“This is an investment that will pay itself back many times over,” he said. “It’s an expensive investment but not compared to the rising cost of continuing to invest in fossil fuels.”

Called an alarmist by some critics, Gore has made global warming his signature issue. He portrayed his speech as the latest and most important phase in his effort to build public opinion in favor of alternative fuels.

According to the New York Times, Gore spoke sharply against the “defenders of the status quo, the ones with a vested interest in perpetuating the current system” — an apparent jab at President Bush, Gore’s rival in the 2000 presidential race.

Looking ahead to the next presidency, Gore said fellow Democrat Barack Obama and Republican rival John McCain are “way ahead” of most politicians in the fight against global climate change.

He compared his vision to President John F. Kennedy’s challenge in 1961 to land a man on the moon by the end of the decade.

To meet his goal, Gore said nuclear energy output would continue at current levels while the U.S. would dramatically increase its use of solar, wind, geothermal and clean coal energy. Huge investments must also be made in technologies that reduce energy waste and link existing power grids, he said.

“America’s transition to renewable energy sources must also include adequate provisions to assist those Americans who would unfairly face hardship,” he said. “For example, we must recognize those who have toiled in dangerous conditions to bring us our present energy supply. We should guarantee good jobs in the fresh air and sunshine for any coal miner displaced by impacts on the coal industry. Every single one of them.”

In 2005, the United States produced nearly 3.7 billion kilowatt hours of electricity, with coal providing slightly more than half of that energy, according to government statistics. Nuclear power accounted for 21 percent, natural gas 15 percent and renewable sources, including wind and solar, about 8.6 percent.

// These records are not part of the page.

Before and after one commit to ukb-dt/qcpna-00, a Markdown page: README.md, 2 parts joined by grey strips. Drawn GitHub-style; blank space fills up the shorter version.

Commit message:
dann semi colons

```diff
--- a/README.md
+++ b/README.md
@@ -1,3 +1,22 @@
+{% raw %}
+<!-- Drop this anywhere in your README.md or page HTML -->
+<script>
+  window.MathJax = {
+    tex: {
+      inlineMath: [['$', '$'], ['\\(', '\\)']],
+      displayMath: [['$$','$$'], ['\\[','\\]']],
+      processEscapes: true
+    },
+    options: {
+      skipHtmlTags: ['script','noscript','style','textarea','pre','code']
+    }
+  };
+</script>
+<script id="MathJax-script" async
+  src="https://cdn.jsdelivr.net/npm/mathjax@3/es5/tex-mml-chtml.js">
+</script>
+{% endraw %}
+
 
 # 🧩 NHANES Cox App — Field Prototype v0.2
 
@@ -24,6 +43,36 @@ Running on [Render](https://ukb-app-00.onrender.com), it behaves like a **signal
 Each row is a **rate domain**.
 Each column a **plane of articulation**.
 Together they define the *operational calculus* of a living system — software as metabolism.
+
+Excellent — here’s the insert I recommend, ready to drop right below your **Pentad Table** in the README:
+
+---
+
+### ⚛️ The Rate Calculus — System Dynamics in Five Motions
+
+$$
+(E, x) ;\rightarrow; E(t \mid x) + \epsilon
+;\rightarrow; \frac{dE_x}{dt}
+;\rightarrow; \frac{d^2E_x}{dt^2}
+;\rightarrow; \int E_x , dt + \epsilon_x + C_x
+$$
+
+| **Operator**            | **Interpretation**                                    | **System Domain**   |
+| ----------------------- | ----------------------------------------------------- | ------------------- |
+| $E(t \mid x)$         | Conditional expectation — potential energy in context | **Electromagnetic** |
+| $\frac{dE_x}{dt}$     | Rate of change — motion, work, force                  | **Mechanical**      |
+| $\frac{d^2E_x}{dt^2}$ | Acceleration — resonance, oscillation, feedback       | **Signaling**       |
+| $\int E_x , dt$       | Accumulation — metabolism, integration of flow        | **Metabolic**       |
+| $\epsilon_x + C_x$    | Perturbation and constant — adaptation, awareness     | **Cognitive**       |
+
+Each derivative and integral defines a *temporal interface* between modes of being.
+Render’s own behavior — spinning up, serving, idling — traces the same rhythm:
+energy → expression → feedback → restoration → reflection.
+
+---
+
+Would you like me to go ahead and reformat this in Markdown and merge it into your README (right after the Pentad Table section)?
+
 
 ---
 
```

Coal’s share of electricity generation is expected to grow by 2030, according to Energy Department forecasts, while renewable energy would still only provide 11 percent of the nation’s power.